Miss Brill spends most of her days on a park bench. She doesn’t do so to simply enjoy the fresh air, but mainly in hopes that she will share a conversation with one of the two people who enjoyed the same seat in the park. This never happens though and she is down on this as she was looking forward to it. The bench itself represents hope that something she is expecting will happen. However, Miss Brill doesn’t view the bench as a symbol of disappointment.
The park benches are also perches for other elderly people whom Miss Brill feels probably came from some dark place. It is revealed at the end of day that Miss Brill herself returns to a dark place.
The bench could also be viewed as a perch or the proverbial wall of which Miss Brill is a fly on. While sitting on the bench, Miss Brill enjoys eavesdropping on other people’s conversations. This could also be seen as Miss Brill’s optimism as she turned a negative into a plus regardless.
Miss Brill’s fur—which calls a rogue—represents a companion as well as herself. It is an older fur that is somewhat worn. Miss Brill refers to it as a male which reflects that she not only longs for excitement (via the term rogue), but that she also doesn’t have a significant other in her life. The fur is a substitute companion that accompanies her to the park. It lives a life similar Miss Brill’s as it is put into the closet to lament in the same way Miss Brill returns to her dark room to cry. She puts it in the closet so that it wouldn’t see her cry.

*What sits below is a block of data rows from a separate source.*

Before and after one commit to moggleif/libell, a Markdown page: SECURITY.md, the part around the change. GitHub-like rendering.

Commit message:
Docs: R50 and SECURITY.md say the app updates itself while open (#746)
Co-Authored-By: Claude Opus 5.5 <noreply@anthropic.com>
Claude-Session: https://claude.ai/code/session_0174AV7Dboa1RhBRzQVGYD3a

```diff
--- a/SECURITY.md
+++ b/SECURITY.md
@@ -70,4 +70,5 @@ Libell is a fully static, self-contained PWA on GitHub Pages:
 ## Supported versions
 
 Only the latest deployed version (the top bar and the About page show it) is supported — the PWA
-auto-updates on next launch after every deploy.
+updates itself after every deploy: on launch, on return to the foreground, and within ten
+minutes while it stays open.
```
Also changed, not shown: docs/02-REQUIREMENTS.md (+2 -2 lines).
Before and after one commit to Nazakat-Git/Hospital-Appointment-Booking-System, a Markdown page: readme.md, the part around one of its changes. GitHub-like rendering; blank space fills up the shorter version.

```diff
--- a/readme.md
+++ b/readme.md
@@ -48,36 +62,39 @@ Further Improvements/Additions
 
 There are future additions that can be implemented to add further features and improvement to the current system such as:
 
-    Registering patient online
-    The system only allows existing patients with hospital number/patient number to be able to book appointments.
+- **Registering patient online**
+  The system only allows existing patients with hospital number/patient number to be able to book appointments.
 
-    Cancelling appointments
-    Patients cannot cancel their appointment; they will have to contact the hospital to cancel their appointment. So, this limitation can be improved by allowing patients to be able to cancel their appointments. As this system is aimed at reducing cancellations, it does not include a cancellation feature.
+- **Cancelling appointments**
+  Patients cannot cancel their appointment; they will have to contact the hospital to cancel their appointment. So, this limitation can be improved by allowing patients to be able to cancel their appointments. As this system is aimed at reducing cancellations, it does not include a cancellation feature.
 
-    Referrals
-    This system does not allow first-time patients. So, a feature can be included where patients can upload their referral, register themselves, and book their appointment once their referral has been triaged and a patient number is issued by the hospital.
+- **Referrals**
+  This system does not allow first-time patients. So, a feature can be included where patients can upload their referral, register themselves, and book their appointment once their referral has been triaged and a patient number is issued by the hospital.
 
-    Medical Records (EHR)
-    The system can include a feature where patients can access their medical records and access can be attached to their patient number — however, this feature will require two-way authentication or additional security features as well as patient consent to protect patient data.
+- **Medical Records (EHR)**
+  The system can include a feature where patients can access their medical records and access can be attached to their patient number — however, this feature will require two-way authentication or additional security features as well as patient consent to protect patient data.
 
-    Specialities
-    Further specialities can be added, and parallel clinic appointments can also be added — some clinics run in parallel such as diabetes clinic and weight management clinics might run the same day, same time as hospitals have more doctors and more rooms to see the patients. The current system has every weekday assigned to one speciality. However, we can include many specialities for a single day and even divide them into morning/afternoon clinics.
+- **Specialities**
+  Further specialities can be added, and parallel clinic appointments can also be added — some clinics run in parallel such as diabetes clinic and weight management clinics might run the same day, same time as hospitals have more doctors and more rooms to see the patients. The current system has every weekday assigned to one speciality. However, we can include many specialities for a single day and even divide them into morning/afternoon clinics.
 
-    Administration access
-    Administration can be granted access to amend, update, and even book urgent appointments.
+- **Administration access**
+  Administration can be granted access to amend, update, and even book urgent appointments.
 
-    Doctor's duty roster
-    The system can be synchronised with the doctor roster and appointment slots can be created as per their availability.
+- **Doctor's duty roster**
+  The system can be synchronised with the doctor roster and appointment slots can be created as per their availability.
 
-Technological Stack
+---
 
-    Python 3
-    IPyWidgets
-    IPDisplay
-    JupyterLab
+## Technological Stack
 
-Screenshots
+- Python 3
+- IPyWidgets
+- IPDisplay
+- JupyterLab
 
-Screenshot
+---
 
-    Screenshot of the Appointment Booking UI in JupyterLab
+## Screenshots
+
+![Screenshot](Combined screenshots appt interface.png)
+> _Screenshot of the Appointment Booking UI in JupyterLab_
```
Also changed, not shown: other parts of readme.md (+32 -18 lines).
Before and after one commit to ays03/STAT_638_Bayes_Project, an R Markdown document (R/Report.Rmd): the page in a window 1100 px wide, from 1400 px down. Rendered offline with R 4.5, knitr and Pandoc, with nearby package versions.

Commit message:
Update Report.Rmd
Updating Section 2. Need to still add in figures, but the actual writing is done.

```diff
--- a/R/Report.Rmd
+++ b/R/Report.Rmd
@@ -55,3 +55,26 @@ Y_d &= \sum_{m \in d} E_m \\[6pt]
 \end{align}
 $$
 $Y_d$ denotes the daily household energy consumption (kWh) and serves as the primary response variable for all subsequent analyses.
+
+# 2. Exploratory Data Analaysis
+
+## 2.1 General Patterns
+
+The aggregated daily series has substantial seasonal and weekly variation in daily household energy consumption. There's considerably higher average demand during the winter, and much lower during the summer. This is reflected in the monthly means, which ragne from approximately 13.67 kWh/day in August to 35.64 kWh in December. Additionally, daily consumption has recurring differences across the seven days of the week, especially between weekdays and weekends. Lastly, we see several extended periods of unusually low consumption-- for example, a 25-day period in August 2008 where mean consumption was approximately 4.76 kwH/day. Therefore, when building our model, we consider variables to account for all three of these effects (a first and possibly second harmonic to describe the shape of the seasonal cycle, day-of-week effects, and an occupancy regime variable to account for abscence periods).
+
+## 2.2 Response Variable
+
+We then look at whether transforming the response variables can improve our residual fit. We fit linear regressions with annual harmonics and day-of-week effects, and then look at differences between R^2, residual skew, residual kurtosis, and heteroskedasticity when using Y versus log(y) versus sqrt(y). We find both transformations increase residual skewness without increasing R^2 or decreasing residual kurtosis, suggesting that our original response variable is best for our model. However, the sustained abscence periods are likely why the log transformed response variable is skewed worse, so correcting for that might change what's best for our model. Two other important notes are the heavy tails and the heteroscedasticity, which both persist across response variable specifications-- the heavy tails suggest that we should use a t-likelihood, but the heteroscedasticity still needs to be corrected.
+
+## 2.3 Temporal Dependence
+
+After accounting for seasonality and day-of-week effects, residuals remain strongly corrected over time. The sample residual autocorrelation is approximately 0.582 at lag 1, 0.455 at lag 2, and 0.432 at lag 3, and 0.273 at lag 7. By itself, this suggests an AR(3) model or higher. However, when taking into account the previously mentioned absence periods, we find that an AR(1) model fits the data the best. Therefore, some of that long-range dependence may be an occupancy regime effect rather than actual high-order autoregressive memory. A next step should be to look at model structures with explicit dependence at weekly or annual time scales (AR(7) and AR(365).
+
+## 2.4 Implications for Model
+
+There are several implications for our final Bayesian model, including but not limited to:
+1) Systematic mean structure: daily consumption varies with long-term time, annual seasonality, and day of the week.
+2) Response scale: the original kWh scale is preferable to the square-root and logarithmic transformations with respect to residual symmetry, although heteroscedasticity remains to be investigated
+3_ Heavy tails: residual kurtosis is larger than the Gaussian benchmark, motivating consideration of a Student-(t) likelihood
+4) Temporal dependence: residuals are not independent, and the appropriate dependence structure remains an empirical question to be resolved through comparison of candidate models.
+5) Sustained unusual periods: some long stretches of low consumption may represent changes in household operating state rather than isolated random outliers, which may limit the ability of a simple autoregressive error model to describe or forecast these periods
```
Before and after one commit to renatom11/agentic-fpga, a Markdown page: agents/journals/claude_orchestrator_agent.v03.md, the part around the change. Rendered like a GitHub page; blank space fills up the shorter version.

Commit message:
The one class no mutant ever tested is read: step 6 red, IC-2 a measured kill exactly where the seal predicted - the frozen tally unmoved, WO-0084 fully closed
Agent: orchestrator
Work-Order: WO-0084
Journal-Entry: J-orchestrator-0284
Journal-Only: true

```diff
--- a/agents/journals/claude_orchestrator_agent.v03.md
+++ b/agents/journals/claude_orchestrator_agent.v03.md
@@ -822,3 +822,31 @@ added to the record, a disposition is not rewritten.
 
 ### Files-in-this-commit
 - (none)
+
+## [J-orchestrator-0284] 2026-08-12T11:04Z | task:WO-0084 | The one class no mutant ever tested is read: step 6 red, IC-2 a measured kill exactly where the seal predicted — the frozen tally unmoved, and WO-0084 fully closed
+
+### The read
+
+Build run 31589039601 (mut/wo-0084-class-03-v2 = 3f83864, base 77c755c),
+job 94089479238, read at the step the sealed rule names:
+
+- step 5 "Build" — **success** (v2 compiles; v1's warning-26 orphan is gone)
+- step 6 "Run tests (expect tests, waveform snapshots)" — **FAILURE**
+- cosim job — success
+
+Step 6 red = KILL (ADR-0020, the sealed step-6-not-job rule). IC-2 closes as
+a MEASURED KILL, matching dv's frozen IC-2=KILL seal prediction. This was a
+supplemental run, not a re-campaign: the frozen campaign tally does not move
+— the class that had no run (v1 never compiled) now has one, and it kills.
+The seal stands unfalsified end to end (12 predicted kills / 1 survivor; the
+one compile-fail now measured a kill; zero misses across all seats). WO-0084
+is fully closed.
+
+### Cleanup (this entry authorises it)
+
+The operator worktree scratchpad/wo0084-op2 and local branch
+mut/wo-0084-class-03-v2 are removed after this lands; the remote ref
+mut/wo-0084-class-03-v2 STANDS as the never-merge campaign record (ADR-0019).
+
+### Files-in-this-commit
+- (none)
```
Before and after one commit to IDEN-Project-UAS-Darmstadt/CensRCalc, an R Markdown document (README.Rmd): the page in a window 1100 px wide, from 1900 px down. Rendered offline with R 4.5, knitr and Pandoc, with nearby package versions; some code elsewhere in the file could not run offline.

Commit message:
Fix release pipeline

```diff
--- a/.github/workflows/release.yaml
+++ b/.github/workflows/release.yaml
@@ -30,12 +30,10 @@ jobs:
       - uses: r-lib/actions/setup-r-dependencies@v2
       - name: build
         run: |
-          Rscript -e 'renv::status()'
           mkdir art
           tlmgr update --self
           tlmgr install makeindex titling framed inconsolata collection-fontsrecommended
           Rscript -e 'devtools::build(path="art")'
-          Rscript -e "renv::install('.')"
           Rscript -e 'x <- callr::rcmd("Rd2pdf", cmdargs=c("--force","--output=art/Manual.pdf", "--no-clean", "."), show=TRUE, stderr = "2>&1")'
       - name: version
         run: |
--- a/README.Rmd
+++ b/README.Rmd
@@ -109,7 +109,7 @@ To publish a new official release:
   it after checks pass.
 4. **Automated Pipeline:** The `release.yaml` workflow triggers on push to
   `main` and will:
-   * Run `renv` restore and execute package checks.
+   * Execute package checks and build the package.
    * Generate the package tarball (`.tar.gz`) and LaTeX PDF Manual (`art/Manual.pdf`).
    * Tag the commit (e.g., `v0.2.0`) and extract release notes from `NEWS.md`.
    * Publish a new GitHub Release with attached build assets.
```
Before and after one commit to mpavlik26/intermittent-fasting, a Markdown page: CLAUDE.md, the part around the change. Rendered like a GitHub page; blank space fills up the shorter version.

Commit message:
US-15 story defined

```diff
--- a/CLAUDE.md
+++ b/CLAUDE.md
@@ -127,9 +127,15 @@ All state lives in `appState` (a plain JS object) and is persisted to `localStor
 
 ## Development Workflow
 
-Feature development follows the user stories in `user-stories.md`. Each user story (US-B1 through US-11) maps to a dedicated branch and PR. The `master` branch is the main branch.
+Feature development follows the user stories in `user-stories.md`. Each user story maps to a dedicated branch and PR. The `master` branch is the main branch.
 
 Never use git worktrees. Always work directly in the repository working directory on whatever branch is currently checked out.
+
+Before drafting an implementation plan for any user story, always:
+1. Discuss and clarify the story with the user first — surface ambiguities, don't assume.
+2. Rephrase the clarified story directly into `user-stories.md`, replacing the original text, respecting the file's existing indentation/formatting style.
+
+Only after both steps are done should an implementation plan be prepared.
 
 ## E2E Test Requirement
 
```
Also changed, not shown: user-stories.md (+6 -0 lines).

The fur also shares the rejection that Miss Brill sees when a boy calls her a “stupid old thing” and a girl insults her fur. She values the fur’s companionship and treats it as if it were an actual person, saving it the dignity of crying in front of her when actually she didn’t want her companion to see her cry.
Normally Miss Brill gets a cake every Sunday to enjoy, but this particular Sunday when she and the fur are insulted is different. She simply returns home to sulk. The cake represents a bit of enjoyment in an otherwise uneventful and pitiful existence. By not getting the cake, Miss Brill denies herself that enjoyment.
Like the cake, the orchestra has positive connotations of a better time. It adds to Miss Brill’s park experience every Sunday. It allows for her imagination to wander in the form of a play where everyone in the park participates. The orchestra’s songs represent gateways that take her further from her current existence.